- What to produce: Reproduce the records word for word, leaving out any pictures they hold.

- Data supplied:

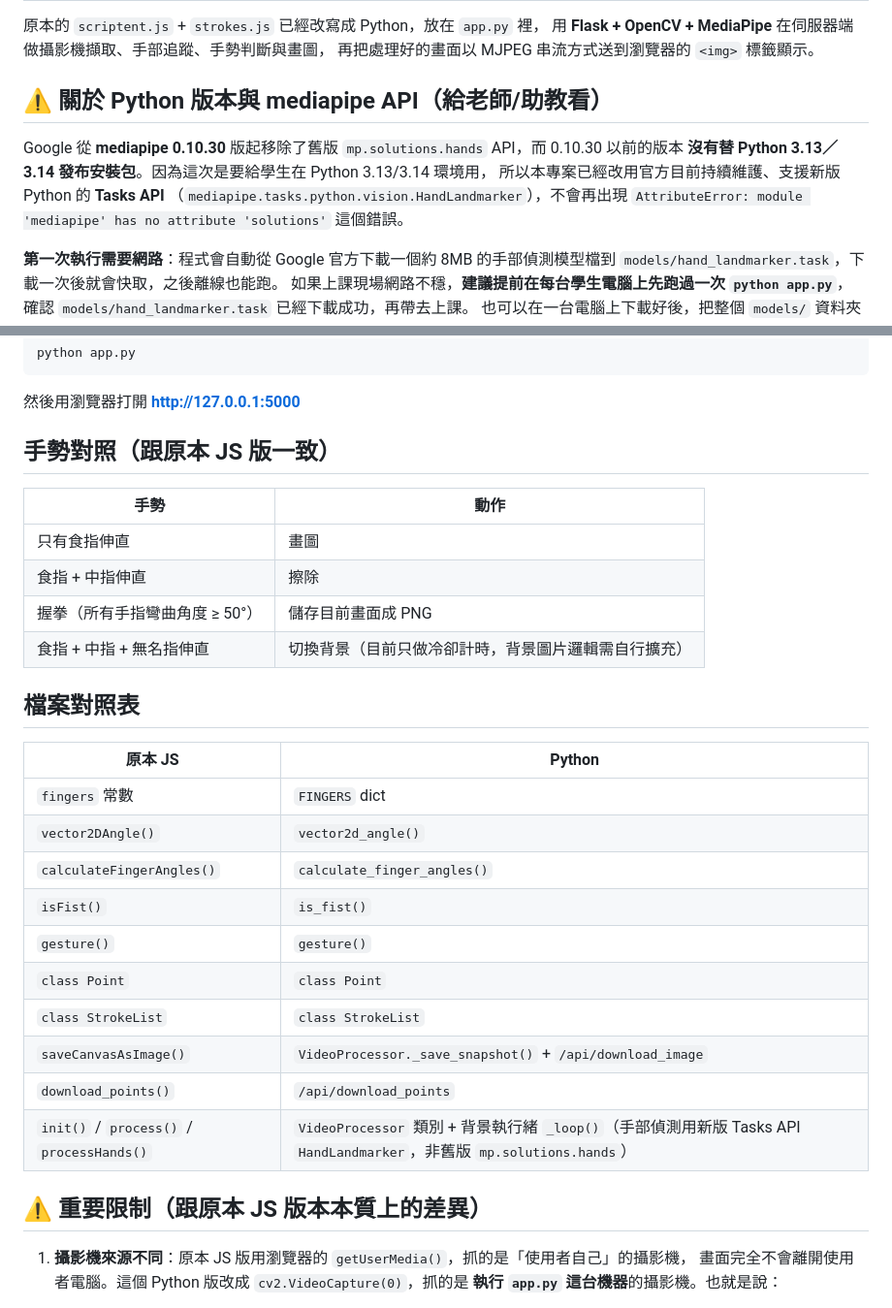
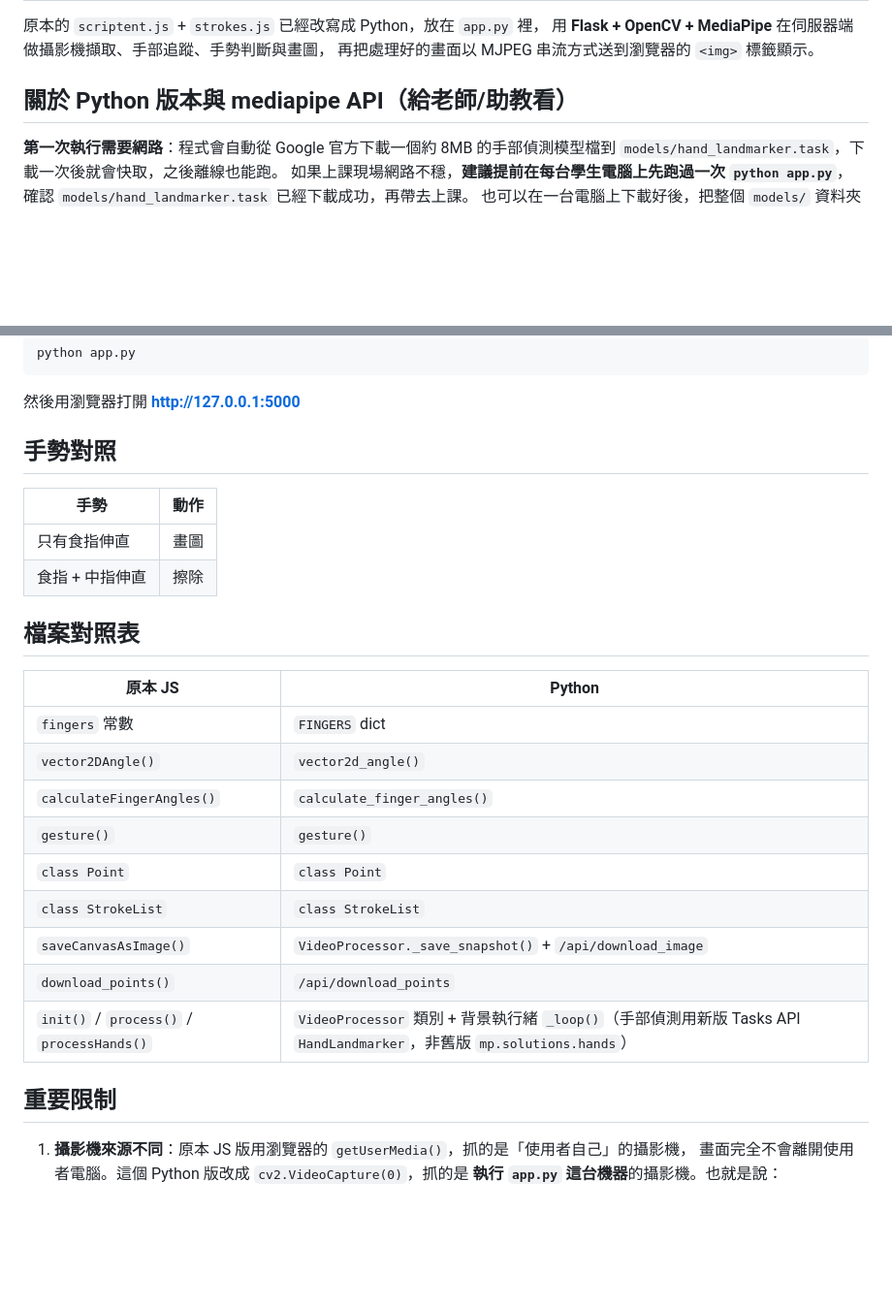
Before and after one commit to thsHannah/HCI, a Markdown page: README.md, 2 parts joined by grey strips. Shown at 97% size. GitHub-like rendering; blank space fills up the shorter version.

```diff
--- a/README.md
+++ b/README.md
@@ -4,13 +4,7 @@
 用 **Flask + OpenCV + MediaPipe** 在伺服器端做攝影機擷取、手部追蹤、手勢判斷與畫圖，
 再把處理好的畫面以 MJPEG 串流方式送到瀏覽器的 `<img>` 標籤顯示。
 
-## ⚠️ 關於 Python 版本與 mediapipe API（給老師/助教看）
-
-Google 從 **mediapipe 0.10.30** 版起移除了舊版 `mp.solutions.hands` API，而 0.10.30 以前的版本
-**沒有替 Python 3.13／3.14 發布安裝包**。因為這次是要給學生在 Python 3.13/3.14 環境用，
-所以本專案已經改用官方目前持續維護、支援新版 Python 的 **Tasks API**
-（`mediapipe.tasks.python.vision.HandLandmarker`），不會再出現
-`AttributeError: module 'mediapipe' has no attribute 'solutions'` 這個錯誤。
+##  關於 Python 版本與 mediapipe API（給老師/助教看）
 
 **第一次執行需要網路**：程式會自動從 Google 官方下載一個約 8MB 的手部偵測模型檔到
 `models/hand_landmarker.task`，下載一次後就會快取，之後離線也能跑。
@@ -34,14 +28,12 @@ python app.py
 
 然後用瀏覽器打開 **http://127.0.0.1:5000**
 
-## 手勢對照（跟原本 JS 版一致）
+## 手勢對照
 
 | 手勢 | 動作 |
 |---|---|
 | 只有食指伸直 | 畫圖 |
 | 食指 + 中指伸直 | 擦除 |
-| 握拳（所有手指彎曲角度 ≥ 50°）| 儲存目前畫面成 PNG |
-| 食指 + 中指 + 無名指伸直 | 切換背景（目前只做冷卻計時，背景圖片邏輯需自行擴充） |
 
 ## 檔案對照表
 
@@ -50,7 +42,6 @@ python app.py
 | `fingers` 常數 | `FINGERS` dict |
 | `vector2DAngle()` | `vector2d_angle()` |
 | `calculateFingerAngles()` | `calculate_finger_angles()` |
-| `isFist()` | `is_fist()` |
 | `gesture()` | `gesture()` |
 | `class Point` | `class Point` |
 | `class StrokeList` | `class StrokeList` |
@@ -58,7 +49,7 @@ python app.py
 | `download_points()` | `/api/download_points` |
 | `init()` / `process()` / `processHands()` | `VideoProcessor` 類別 + 背景執行緒 `_loop()`（手部偵測用新版 Tasks API `HandLandmarker`，非舊版 `mp.solutions.hands`）|
 
-## ⚠️ 重要限制（跟原本 JS 版本本質上的差異）
+## 重要限制
 
 1. **攝影機來源不同**：原本 JS 版用瀏覽器的 `getUserMedia()`，抓的是「使用者自己」的攝影機，
    畫面完全不會離開使用者電腦。這個 Python 版改成 `cv2.VideoCapture(0)`，抓的是
```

- Solved exercise:
Before and after one commit to thsHannah/HCI, a Markdown page: README.md, 2 parts joined by grey strips. Shown at 97% size. GitHub-like rendering; blank space fills up the shorter version.

```diff
--- a/README.md
+++ b/README.md
@@ -4,13 +4,7 @@
 用 **Flask + OpenCV + MediaPipe** 在伺服器端做攝影機擷取、手部追蹤、手勢判斷與畫圖，
 再把處理好的畫面以 MJPEG 串流方式送到瀏覽器的 `<img>` 標籤顯示。
 
-## ⚠️ 關於 Python 版本與 mediapipe API（給老師/助教看）
-
-Google 從 **mediapipe 0.10.30** 版起移除了舊版 `mp.solutions.hands` API，而 0.10.30 以前的版本
-**沒有替 Python 3.13／3.14 發布安裝包**。因為這次是要給學生在 Python 3.13/3.14 環境用，
-所以本專案已經改用官方目前持續維護、支援新版 Python 的 **Tasks API**
-（`mediapipe.tasks.python.vision.HandLandmarker`），不會再出現
-`AttributeError: module 'mediapipe' has no attribute 'solutions'` 這個錯誤。
+##  關於 Python 版本與 mediapipe API（給老師/助教看）
 
 **第一次執行需要網路**：程式會自動從 Google 官方下載一個約 8MB 的手部偵測模型檔到
 `models/hand_landmarker.task`，下載一次後就會快取，之後離線也能跑。
@@ -34,14 +28,12 @@ python app.py
 
 然後用瀏覽器打開 **http://127.0.0.1:5000**
 
-## 手勢對照（跟原本 JS 版一致）
+## 手勢對照
 
 | 手勢 | 動作 |
 |---|---|
 | 只有食指伸直 | 畫圖 |
 | 食指 + 中指伸直 | 擦除 |
-| 握拳（所有手指彎曲角度 ≥ 50°）| 儲存目前畫面成 PNG |
-| 食指 + 中指 + 無名指伸直 | 切換背景（目前只做冷卻計時，背景圖片邏輯需自行擴充） |
 
 ## 檔案對照表
 
@@ -50,7 +42,6 @@ python app.py
 | `fingers` 常數 | `FINGERS` dict |
 | `vector2DAngle()` | `vector2d_angle()` |
 | `calculateFingerAngles()` | `calculate_finger_angles()` |
-| `isFist()` | `is_fist()` |
 | `gesture()` | `gesture()` |
 | `class Point` | `class Point` |
 | `class StrokeList` | `class StrokeList` |
@@ -58,7 +49,7 @@ python app.py
 | `download_points()` | `/api/download_points` |
 | `init()` / `process()` / `processHands()` | `VideoProcessor` 類別 + 背景執行緒 `_loop()`（手部偵測用新版 Tasks API `HandLandmarker`，非舊版 `mp.solutions.hands`）|
 
-## ⚠️ 重要限制（跟原本 JS 版本本質上的差異）
+## 重要限制
 
 1. **攝影機來源不同**：原本 JS 版用瀏覽器的 `getUserMedia()`，抓的是「使用者自己」的攝影機，
    畫面完全不會離開使用者電腦。這個 Python 版改成 `cv2.VideoCapture(0)`，抓的是
```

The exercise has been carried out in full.